Friday, May 3, 2024: A God Who Riots: “You can’t be neutral on a moving train.”

Friday, May 3, 2024: A God Who Riots: “You can’t be neutral on a moving train.”       

I have been closely following all of the protest and upheaval at college campuses across the United States in recent weeks related to the ongoing crisis in Gaza. On many campuses, student leaders (including many Jewish students) have organized “encampments” to bring attention to the widespread death and displacement of the Palestinian people and to highlight the role of the United States government in supporting Israel’s military campaign in Gaza. These encampments are often in public places in an effort to draw attention and disrupt the status quo. And some of these encampments have been met with counter-protests and other gatherings.

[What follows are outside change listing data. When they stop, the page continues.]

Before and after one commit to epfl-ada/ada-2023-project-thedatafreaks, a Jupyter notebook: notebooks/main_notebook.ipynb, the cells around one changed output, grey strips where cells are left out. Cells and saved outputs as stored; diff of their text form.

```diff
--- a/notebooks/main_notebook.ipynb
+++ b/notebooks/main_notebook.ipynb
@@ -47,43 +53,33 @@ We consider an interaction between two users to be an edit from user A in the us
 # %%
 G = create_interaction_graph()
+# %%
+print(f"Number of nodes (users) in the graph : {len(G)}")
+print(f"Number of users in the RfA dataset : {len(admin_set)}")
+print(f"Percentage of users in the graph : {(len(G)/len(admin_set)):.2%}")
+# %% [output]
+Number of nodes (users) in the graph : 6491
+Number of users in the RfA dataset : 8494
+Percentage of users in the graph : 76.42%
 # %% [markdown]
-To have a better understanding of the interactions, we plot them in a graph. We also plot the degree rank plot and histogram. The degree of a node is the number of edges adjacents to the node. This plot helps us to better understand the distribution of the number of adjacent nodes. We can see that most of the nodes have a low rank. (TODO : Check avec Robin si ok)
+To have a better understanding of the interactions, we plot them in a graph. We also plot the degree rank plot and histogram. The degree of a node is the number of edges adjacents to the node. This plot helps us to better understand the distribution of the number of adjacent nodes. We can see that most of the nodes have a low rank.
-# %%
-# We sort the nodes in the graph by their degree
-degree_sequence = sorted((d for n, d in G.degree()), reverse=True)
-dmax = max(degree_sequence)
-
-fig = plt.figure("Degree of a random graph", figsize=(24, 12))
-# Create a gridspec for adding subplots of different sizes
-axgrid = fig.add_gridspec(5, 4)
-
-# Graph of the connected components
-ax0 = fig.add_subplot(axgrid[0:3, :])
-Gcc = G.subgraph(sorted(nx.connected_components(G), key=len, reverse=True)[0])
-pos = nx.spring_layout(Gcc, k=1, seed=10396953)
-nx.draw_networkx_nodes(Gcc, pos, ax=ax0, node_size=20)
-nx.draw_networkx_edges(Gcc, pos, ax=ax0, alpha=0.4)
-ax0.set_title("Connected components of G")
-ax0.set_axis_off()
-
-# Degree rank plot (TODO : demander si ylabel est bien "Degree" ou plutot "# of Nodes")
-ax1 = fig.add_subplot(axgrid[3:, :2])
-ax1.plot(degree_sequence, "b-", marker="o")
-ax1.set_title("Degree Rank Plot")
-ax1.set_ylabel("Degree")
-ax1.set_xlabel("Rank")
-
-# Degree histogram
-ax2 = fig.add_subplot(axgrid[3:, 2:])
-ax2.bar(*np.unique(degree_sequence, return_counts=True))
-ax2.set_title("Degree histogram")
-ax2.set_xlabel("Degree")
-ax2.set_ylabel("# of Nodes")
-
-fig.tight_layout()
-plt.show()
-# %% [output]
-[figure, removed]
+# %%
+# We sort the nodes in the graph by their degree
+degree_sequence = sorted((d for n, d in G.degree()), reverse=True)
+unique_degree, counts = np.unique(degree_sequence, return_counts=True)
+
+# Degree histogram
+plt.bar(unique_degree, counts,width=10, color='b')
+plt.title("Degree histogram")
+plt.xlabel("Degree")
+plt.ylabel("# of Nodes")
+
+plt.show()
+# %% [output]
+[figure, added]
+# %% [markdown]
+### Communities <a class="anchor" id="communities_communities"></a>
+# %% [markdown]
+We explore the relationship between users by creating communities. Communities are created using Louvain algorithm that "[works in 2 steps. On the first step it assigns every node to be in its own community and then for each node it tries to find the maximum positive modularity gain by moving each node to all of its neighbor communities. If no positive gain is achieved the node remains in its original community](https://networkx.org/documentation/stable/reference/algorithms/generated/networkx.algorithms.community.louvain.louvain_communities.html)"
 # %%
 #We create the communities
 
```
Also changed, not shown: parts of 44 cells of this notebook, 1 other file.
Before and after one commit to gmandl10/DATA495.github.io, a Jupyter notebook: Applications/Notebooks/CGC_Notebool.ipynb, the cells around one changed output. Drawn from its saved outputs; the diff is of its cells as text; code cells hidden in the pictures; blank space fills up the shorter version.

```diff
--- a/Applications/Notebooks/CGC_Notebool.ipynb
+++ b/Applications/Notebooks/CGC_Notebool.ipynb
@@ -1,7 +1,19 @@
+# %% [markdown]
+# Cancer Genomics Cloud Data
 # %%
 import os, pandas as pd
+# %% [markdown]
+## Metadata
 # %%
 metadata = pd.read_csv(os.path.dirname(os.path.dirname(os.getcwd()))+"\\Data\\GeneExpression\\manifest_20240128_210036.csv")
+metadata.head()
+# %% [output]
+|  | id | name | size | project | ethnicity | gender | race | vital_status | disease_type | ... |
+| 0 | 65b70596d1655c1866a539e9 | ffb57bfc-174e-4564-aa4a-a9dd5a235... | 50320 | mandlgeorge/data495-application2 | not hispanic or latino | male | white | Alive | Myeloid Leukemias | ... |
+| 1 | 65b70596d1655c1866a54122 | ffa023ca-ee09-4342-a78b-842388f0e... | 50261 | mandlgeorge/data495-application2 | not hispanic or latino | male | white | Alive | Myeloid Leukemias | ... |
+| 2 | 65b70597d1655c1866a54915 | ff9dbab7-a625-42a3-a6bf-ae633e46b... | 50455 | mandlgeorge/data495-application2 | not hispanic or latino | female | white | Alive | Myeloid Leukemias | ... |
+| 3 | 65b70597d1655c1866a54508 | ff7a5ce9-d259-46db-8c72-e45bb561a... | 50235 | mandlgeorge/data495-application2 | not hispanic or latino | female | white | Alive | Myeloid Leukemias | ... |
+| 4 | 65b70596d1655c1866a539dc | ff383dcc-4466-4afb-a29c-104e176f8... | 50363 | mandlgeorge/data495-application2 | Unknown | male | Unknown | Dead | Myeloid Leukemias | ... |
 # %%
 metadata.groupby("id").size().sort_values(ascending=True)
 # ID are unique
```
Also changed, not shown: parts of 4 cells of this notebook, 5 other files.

The shocking police response to these encampments and to the student activism - due to what they cite as “public safety concerns," concerns related to anti-semitism or other concerns - has brought comparisons to the civil unrest that we saw in the 1960’s with armed state and local police officers arresting protestors and breaking up the demonstrations.


These are clearly times of great turmoil and agitation - here and abroad. Whether it is the conflict in Gaza (let alone the conflicts in Haiti, Sudan, Congo, Ukraine and so many other places) ,reproductive rights, climate change, an increase in anti-Jewish hate, ongoing discrimination, land rights or a whole host of other concerns, there is much that is bringing people into the streets.

Many would claim that the status quo must be disrupted if we are to see any change. And many would argue about what exactly related to the status quo needs to change!


Historically the majority of Christians have not been at the forefront of social change movements and have been defenders of the status quo. Christians frequently have claimed that our faith should not be “political” and have advocated for a form of “neutrality” when it comes to social unrest, politics and conflict.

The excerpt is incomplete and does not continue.